2) Stay hove-to to get some rest, cook dinner, do things that it helps to not have the boat banging around (showering, etc).
3) Actively steer when the wind/waves changed direction and strength when squalls came through.
4) Try to actively steer around the squalls to make your life much easier.
Could RH have heaved to effectively and was that considered or attempted?. From what I could see from the lines, it looked pretty heave-to friendly.
Yeah we did and it was fine, except when we got into mixed swells. The prevailing wind
would have us hove-to, but there was another swell that would break that would catch us beam-on. I'm pretty sure that's actually what broached us.
Were the batteries and SSB in an unusual position? You mentioned water ingress damaging both, and I wonder if positioning came into this? Was your SSB antenna the backstay or an antenna carried aloft on a halyard? The SIM card fiasco just out and out sucks...
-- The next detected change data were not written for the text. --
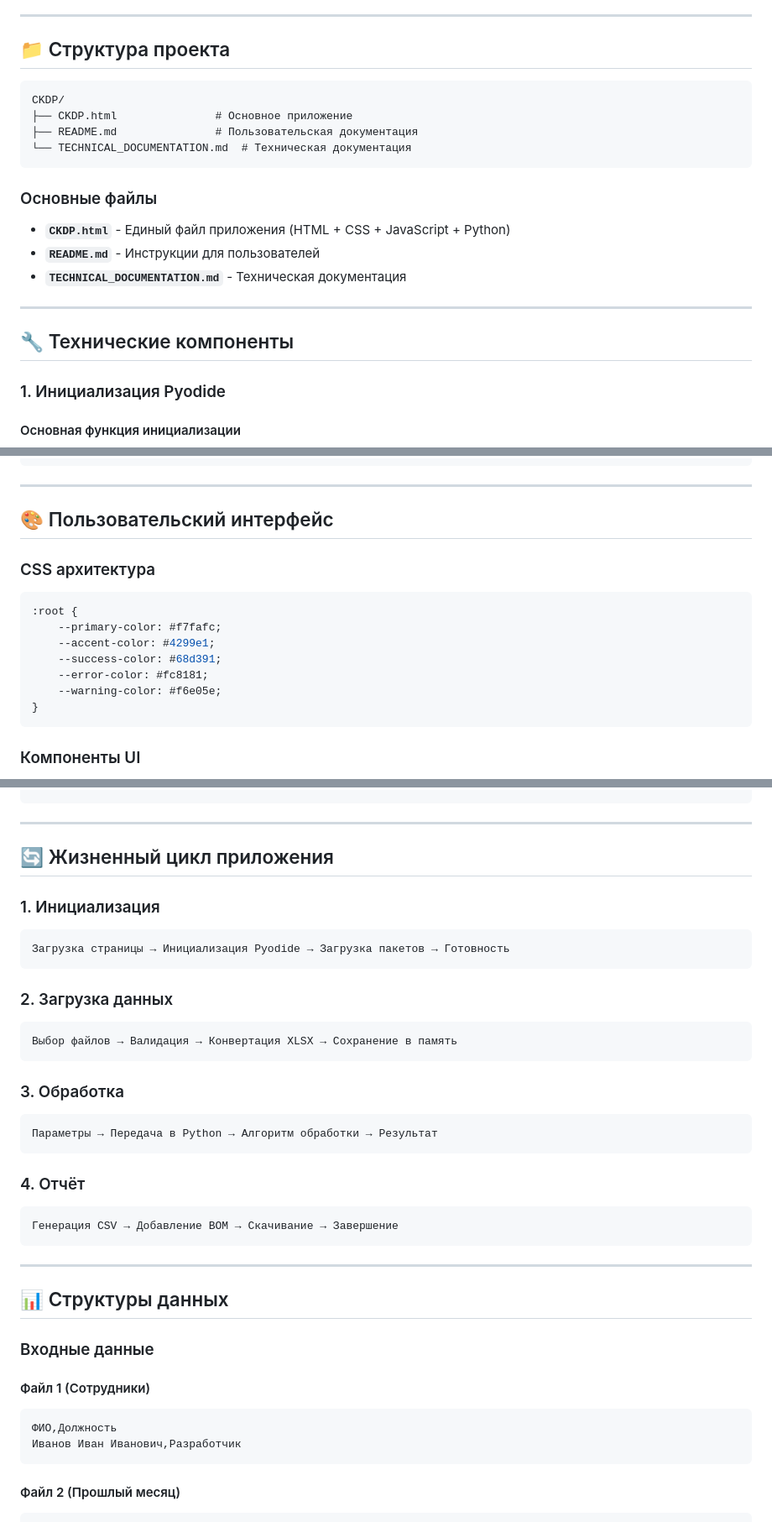
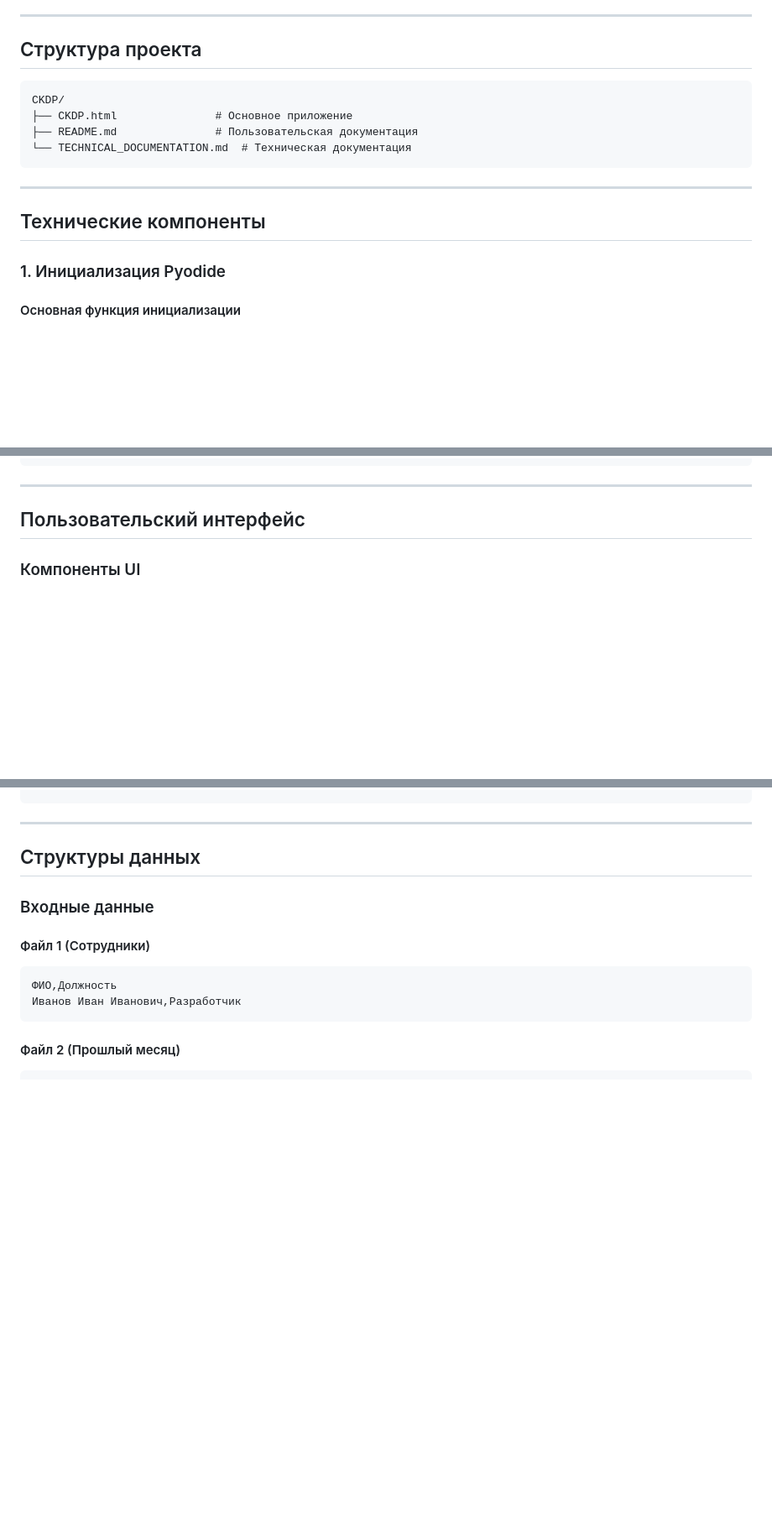
Before and after one commit to julievandermed/CKDP-2.0, a Markdown page: TECHNICAL_DOCUMENTATION.md, 3 parts joined by grey strips. Shown at 84% size. Rendered like a GitHub page; blank space fills up the shorter version.

````diff
--- a/TECHNICAL_DOCUMENTATION.md
+++ b/TECHNICAL_DOCUMENTATION.md
@@ -107,7 +107,7 @@
 
 ---
 
-## 📁 Структура проекта
+## Структура проекта
 
 ```
 CKDP/
@@ -116,15 +116,9 @@ CKDP/
 └── TECHNICAL_DOCUMENTATION.md  # Техническая документация
 ```
 
-### Основные файлы
-
-- **`CKDP.html`** - Единый файл приложения (HTML + CSS + JavaScript + Python)
-- **`README.md`** - Инструкции для пользователей
-- **`TECHNICAL_DOCUMENTATION.md`** - Техническая документация
-
----
-
-## 🔧 Технические компоненты
+---
+
+## Технические компоненты
 
 ### 1. Инициализация Pyodide
 
@@ -1289,19 +1277,7 @@ function downloadReport() {
 
 ---
 
-## 🎨 Пользовательский интерфейс
-
-### CSS архитектура
-
-```css
-:root {
-    --primary-color: #f7fafc;
-    --accent-color: #4299e1;
-    --success-color: #68d391;
-    --error-color: #fc8181;
-    --warning-color: #f6e05e;
-}
-```
+## Пользовательский интерфейс
 
 ### Компоненты UI
 
@@ -1354,31 +1330,7 @@ function showNotification(message, type, persistent = false) {
 
 ---
 
-## 🔄 Жизненный цикл приложения
-
-### 1. Инициализация
-```
-Загрузка страницы → Инициализация Pyodide → Загрузка пакетов → Готовность
-```
-
-### 2. Загрузка данных
-```
-Выбор файлов → Валидация → Конвертация XLSX → Сохранение в память
-```
-
-### 3. Обработка
-```
-Параметры → Передача в Python → Алгоритм обработки → Результат
-```
-
-### 4. Отчёт
-```
-Генерация CSV → Добавление BOM → Скачивание → Завершение
-```
-
----
-
-## 📊 Структуры данных
+## Структуры данных
 
 ### Входные данные
 
````
Also changed, not shown: other parts of TECHNICAL_DOCUMENTATION.md (+19 -27 lines).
Backstay antenna, nothing special, insulators installed maybe three years previous. The batteries
were in the standard under-the-quarter berth location and the SSB was mounted with the back of it hitting the bulkhead.
To give you an idea of the amount of water that entered the boat on that big broach, an auto-inflating life jacket inflated in the cabin
. It was just pure green water, and that hit the radio
as well (I can't imagine it not). To imagine the location of the radio, if you were to walk down the companionway
facing forward and stick your arm out to starboard, it was right about there along the bulkhead aiming amidships (towards the port bulkhead).
I gather you had both manual and electric bilge pumps. Would you consider that a PTO on the diesel to run a engine-powered pump would have been a decent option, or just a further complication?
I think it would have complicated it further. The manual we had was something I bought because I read about it in a book and the author said it was the only pump
he could really rely on. In truth, it actually cleared a decent sized toy one of my kids managed to jam in there without us noticing probably months before.
The integrated systems, even just needing electrical
power or the engine
, were definitely the most vulnerable. When the electronics
started to fail it was circuit by circuit it seemed, and somethings would come back online and then fail twelve hours later.
We were a pretty "old school" boat in our equipment choices, with a lot of manual or otherwise simple electronics
. Even at that, losing even just a couple of pieces of critical gear
causes a lot of problems.